In terms of content, an expert on the topic weighs in…

Alicia Daugherty, who works with the Advisory Board’s Marketing and Planning Leadership Council, points out several key strategies for hospitals that are trying to maintain vital, active Twitter feeds: “It’s all about relevancy–the care experience prompts patients to follow the hospital, and then it’s up to the hospital to sustain their attention with interesting, useful content,” Daugherty says. She separates hospitals’ most engaging tweets into three common categories:

  • Practical health advice: Daugherty notes this is easy to offer, although Twitter is somewhat saturated with health tips and tricks.
  • Unusual or counterintuitive information: These tweets can be more interesting, but harder to provide on a regular basis.
  • Content that sparks a conversation:However, the most active discussions may center on controversial topics–and that’s “usually best avoided” for hospitals, Daugherty concludes.

As an example, just look at what the Cleveland Clinic has on it’s page today…education, help, hope.

 

 

Who is winning the innovation race: hospitals or Big Pharma?

Summary: as we all read a spectrum of news about the accelerating pace of innovation in the entire healthcare ecosystem, is it Big Pharma or Hospital systems who are leading the way? Part 1 deals with Forbes great article about hospital innovation I will add some commentary to; Part 2 will focus on Novartis’ launch, ENTRESTO and the future-forward partnerships and Big Data model it is offering.

The recent Forbes article about the future-view of 5 technologies you will see at hospitals and what they aim to accomplish. As the article suggests, this is the meeting place between physiology and technology.
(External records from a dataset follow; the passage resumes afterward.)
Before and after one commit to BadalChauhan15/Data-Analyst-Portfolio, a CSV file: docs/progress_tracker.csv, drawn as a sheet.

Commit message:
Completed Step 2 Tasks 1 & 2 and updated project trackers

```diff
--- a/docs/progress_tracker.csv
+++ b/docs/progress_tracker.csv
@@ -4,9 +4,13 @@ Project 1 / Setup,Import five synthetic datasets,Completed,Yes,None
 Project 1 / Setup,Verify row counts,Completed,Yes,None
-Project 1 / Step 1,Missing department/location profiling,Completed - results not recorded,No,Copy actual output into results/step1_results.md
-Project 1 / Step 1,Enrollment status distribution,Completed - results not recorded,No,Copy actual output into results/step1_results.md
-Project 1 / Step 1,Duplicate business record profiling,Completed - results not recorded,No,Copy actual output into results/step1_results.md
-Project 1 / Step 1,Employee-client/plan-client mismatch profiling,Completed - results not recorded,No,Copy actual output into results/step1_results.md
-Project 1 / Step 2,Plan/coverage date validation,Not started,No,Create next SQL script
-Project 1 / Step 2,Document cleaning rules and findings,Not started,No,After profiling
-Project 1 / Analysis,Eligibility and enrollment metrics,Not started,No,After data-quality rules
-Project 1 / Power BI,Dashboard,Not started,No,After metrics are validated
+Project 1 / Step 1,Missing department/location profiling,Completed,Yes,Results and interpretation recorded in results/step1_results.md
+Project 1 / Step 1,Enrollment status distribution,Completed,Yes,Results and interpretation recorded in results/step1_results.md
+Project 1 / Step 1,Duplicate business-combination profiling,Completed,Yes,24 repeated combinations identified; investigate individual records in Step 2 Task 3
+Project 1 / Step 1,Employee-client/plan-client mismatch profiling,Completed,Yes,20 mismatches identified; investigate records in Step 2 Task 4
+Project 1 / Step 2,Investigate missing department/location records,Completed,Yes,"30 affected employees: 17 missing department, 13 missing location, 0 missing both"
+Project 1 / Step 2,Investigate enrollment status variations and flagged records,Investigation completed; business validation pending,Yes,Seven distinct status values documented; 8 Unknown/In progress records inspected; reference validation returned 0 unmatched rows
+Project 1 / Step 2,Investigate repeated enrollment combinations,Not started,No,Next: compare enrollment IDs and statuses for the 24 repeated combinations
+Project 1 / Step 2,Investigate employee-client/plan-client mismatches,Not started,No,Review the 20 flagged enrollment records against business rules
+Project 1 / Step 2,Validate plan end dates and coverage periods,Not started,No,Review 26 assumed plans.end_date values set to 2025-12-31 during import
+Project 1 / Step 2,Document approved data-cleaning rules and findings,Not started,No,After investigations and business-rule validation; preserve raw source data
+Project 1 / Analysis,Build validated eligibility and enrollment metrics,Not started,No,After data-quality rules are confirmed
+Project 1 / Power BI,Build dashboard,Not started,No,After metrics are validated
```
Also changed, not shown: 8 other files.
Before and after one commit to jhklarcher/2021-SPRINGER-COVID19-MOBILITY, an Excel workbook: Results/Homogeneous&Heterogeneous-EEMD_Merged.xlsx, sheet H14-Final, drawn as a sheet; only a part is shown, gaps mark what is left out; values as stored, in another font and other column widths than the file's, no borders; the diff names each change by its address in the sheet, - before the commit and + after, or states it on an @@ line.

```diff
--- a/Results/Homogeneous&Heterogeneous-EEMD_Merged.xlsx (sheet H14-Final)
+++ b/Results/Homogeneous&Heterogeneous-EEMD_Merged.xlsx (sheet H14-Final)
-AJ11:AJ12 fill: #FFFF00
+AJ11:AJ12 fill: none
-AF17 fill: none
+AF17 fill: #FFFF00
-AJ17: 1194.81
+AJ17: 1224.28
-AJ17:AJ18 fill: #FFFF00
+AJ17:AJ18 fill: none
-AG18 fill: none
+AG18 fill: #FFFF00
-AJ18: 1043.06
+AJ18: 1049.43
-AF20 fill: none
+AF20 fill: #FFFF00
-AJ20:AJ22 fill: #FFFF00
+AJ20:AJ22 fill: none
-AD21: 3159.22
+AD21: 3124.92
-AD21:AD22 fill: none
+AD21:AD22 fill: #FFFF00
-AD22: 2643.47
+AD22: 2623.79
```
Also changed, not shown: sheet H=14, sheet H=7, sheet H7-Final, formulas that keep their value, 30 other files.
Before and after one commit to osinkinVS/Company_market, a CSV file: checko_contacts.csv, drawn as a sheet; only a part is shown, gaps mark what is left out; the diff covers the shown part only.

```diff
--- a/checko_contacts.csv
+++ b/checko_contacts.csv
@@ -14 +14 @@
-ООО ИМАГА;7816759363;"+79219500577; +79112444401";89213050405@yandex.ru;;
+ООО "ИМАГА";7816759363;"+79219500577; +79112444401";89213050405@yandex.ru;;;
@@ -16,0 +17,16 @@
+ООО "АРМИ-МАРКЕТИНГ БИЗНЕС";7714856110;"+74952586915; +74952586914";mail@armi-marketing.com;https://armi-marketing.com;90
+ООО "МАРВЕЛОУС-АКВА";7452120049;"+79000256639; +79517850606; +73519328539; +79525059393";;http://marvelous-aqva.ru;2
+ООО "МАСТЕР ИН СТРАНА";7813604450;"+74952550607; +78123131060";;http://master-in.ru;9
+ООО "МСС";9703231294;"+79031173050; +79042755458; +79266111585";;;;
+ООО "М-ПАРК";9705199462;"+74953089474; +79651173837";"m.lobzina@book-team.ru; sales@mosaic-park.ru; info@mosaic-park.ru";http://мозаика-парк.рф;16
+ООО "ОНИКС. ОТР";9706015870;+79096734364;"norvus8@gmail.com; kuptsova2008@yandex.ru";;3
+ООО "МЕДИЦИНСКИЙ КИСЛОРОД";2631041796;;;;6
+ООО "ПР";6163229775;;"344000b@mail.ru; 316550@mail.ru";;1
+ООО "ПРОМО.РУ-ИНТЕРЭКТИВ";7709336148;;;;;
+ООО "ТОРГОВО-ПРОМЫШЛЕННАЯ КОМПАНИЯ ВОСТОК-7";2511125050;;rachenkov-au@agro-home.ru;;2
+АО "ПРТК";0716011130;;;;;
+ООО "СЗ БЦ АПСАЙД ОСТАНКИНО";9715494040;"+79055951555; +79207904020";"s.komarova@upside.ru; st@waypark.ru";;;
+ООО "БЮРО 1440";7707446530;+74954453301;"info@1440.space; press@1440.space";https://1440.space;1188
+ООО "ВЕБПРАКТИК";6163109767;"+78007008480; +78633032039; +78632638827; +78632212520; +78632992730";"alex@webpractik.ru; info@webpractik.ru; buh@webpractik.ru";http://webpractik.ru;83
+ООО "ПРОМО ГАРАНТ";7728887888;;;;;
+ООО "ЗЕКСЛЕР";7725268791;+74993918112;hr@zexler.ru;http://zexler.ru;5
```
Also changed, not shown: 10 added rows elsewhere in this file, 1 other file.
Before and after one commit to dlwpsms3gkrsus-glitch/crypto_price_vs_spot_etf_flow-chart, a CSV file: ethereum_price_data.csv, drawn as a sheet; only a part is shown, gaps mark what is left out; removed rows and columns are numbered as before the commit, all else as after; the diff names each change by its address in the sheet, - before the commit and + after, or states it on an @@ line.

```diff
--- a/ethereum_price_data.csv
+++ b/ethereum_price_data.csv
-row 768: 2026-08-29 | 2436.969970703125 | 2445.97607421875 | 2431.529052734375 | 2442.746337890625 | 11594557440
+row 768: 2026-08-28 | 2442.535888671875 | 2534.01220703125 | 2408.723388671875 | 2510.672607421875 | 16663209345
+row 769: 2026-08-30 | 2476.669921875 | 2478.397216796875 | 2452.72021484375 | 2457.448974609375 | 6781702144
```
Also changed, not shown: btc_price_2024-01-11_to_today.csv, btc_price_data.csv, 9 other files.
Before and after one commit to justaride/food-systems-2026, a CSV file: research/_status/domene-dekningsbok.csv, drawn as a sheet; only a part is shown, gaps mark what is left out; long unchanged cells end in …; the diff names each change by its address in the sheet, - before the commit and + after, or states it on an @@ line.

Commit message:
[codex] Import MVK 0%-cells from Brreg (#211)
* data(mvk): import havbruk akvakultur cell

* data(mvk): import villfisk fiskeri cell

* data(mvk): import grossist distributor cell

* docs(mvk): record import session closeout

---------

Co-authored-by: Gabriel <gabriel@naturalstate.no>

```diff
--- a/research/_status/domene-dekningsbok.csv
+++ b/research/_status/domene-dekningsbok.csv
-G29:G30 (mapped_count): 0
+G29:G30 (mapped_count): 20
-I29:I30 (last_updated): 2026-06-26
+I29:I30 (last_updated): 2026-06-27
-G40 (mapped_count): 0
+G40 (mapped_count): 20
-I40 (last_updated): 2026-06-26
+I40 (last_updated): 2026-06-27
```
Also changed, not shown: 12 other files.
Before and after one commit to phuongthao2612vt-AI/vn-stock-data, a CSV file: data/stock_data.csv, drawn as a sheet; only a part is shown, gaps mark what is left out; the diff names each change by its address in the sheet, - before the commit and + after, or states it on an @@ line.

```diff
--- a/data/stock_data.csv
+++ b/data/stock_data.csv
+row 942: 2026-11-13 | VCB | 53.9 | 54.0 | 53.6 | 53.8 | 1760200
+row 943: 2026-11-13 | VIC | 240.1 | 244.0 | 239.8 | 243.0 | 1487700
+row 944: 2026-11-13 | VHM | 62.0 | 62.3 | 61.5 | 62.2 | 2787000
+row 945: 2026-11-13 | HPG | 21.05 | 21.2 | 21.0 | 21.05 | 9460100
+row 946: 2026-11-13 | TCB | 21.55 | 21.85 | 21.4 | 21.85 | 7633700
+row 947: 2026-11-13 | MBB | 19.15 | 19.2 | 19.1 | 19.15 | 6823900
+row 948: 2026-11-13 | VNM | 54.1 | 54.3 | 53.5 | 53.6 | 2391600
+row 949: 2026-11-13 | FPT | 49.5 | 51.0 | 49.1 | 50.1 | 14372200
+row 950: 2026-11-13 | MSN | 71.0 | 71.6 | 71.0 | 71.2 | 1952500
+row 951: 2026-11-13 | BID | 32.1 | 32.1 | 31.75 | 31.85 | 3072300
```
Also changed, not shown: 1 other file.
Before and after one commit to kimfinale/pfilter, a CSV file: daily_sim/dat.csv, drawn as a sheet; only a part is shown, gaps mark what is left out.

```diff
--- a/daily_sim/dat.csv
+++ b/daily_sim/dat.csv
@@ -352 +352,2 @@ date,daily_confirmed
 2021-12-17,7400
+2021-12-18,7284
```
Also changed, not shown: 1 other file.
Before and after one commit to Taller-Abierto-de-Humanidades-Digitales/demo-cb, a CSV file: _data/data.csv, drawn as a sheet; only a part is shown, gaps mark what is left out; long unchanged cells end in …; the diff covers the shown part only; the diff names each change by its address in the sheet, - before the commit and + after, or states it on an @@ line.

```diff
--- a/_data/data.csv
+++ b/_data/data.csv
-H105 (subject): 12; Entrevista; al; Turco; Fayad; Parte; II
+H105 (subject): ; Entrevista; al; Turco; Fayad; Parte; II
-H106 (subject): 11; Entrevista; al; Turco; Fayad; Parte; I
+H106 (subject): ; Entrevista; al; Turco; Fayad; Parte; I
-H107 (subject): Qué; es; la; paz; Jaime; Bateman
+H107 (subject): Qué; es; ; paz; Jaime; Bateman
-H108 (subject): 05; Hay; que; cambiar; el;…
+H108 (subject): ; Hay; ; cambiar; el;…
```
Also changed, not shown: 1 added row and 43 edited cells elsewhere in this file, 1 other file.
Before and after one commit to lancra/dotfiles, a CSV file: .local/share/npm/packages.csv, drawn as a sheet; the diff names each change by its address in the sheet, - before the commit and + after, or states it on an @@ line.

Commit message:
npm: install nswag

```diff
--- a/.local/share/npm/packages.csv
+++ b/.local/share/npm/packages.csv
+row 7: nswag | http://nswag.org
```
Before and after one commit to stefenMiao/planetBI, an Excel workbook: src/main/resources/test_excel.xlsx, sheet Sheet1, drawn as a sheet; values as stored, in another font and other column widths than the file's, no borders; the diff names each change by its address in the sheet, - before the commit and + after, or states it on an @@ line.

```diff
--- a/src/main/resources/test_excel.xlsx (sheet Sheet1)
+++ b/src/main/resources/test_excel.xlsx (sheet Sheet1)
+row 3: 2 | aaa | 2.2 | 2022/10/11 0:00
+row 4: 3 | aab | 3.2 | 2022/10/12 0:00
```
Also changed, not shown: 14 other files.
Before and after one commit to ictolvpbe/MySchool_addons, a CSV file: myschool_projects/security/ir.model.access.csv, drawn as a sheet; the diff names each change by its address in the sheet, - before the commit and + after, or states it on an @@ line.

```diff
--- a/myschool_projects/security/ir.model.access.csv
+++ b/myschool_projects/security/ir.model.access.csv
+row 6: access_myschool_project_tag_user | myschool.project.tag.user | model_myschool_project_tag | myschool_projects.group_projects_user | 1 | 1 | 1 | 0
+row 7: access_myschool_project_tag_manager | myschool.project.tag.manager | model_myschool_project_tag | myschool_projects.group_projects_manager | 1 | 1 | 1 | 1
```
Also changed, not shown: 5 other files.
The starting point of this change is the ACA and money pouring into Digital Transformation. As the article states: “Investors seem excited about the potential. Digital health startups attracted investments of $6.5 billion in 2014, a 125 percent increase from the previous year.”

Before we get into the 5 technologies, a question has to be posed which I wrestle with every day: are hospitals innovating faster than Big Pharma? Hospitals are so bureaucratic and well known for their ‘controlled chaos’ of technology, paperwork, egos and conservatism. Innovation in medicine, yes, brilliance, passion, but not necessarily innovation in enterprise-wide technology of true Patient-centricity.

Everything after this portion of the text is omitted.